Fabien Moreau, pilot with Wood Buffalo Helicopters
T.M.: The communication with Forestry was very good. At the beginning, [the pilots] just got a verbal briefing and off you went. But as the fire matured, with at its peak 140 aircraft here, briefings became very important and intense, because of the sheer number of planes and helicopters in the air. The local helicopter operators know the local area well, but add aircraft operators who don’t know the area, and throw in the smoke and the fire, keeping your head up and eyes out became very important. If we could pass on knowledge to the other pilots, we’d do that. A pleasant surprise is there were no helicopter accidents. In two months of fire fighting, with that much confusion in the beginning, everyone did very well.
Did any particularly vivid moment stand out for you?
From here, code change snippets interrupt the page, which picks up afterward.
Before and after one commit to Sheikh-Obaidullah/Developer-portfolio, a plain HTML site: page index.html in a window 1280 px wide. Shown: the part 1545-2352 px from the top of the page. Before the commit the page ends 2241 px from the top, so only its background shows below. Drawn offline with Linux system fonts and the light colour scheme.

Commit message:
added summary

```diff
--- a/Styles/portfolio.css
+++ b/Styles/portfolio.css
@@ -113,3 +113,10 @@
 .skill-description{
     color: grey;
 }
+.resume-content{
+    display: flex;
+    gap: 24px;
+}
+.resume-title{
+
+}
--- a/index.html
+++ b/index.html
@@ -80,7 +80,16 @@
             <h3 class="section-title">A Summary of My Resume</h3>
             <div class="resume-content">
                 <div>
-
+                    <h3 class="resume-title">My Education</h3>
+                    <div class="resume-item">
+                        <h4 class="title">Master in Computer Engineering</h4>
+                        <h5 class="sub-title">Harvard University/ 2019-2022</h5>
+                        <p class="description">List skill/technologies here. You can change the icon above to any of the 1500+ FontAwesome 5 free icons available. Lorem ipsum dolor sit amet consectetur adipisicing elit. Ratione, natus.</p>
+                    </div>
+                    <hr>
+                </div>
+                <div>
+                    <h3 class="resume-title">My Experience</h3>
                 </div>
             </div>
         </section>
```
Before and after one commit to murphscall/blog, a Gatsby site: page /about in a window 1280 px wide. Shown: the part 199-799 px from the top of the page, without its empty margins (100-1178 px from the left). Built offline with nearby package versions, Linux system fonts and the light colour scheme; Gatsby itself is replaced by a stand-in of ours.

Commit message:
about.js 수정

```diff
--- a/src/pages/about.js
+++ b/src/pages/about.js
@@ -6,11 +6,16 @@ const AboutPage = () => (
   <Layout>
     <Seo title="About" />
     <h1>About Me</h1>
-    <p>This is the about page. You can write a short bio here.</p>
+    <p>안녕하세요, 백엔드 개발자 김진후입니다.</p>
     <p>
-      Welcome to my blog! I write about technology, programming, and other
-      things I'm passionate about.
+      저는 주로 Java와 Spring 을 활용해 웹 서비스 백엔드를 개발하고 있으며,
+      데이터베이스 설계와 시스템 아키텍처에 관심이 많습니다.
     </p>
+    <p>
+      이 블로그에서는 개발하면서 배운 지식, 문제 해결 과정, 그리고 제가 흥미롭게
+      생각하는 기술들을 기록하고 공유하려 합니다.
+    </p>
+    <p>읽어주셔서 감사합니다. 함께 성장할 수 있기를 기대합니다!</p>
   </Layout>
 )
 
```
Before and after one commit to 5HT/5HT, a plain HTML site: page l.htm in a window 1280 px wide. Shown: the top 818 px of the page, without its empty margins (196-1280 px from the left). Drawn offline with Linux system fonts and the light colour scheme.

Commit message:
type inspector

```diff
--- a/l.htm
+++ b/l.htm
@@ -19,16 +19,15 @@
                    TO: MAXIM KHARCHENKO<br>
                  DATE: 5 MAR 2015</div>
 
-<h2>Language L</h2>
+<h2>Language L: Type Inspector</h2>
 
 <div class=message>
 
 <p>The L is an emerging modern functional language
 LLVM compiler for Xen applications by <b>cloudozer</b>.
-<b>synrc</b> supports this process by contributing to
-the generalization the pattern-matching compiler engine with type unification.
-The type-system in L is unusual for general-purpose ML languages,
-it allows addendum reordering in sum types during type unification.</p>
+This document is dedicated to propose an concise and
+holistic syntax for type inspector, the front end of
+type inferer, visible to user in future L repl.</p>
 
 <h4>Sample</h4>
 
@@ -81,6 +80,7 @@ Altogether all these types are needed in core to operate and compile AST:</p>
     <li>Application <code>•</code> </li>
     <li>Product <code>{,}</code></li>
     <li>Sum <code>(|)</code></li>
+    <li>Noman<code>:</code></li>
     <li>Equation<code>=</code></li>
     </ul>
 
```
Ryan McAssey, Vortex Helicopters: People water-bucketing the Ft. McMurray city hall, trying to save the communications centre. And the evacuation. All directions of the highway evacuating to the south. Seeing the people who were unprepared, with no fuel and no food, and vehicles abandoned on the highway. People on their motorcycles on the highway who had run out of gas. It stretched out more than 100 kilometers. That was probably something I won’t see again.
P.S.: I remember flying up the highway, towards the smoke, and there were all these vehicles, four lanes of highway. The flow on the highway was reversed on the two north-bound lanes—people were in them heading south. Rescues: one of our first calls was a gentlemen whose road was cut off. “I’ve got four adults and eight children, could you come and get us?’ He knew our company number so he phoned us. We sent two of our B2s, got him and his family, and then started picking up all of his neighbours. We moved about 40 people out of that area over the next two hours.
F.M.: A scary evening was when we were dispatched to the Thickwood area to try to prevent more homes and buildings from burning. We were three helicopters, waterbucketing an area the size of 10 football fields. I remember I was so glad to be familiar with the area and able to recognize schools, soccer fields, antennas…when we finished for the night I thought to myself that Thickwood would be gone by the morning... but in fact the next day it was still standing with not much more damage than when we had left the night before. The ground firefighter crew must had done an amazing job that night.
P.J.: The view from the air of the initial column of smoke was unbelievable…the speed and ferocity of the fire almost left one speechless. Today, all these months later, it is still devastating to fly over the city and see the scope of the destruction.
Airbus Helicopters fleet: H125 (AS350 BA, B2 versions)
Operations: oil & gas, forestry, mining and exploration, aerial media, wildlife and resource management, aerial work, medi-vac flights
Airbus Helicopters fleet: H120, H125, H130, H135, AS350 and AS355
Operations: aerial construction, cargo transportation, forest management, photography, environmental surveys, wildfire suppression, HEMS
Airbus Helicopters fleet: H125 (AS350 BA, B2, and B3e versions)
Operations: Charter flights, forestry, aerial photography, utility, oil & gas, fire suppression
Wood Buffalo Helicopters
Airbus Helicopters fleet: : H120, H125 (AS350 B2, B3, B3e versions)
Operations: Oil & gas field support, oil sand support, environmental monitoring, firefighting, wildlife survey and management, photograph and videography, tourism, remote sensing and airborne imaging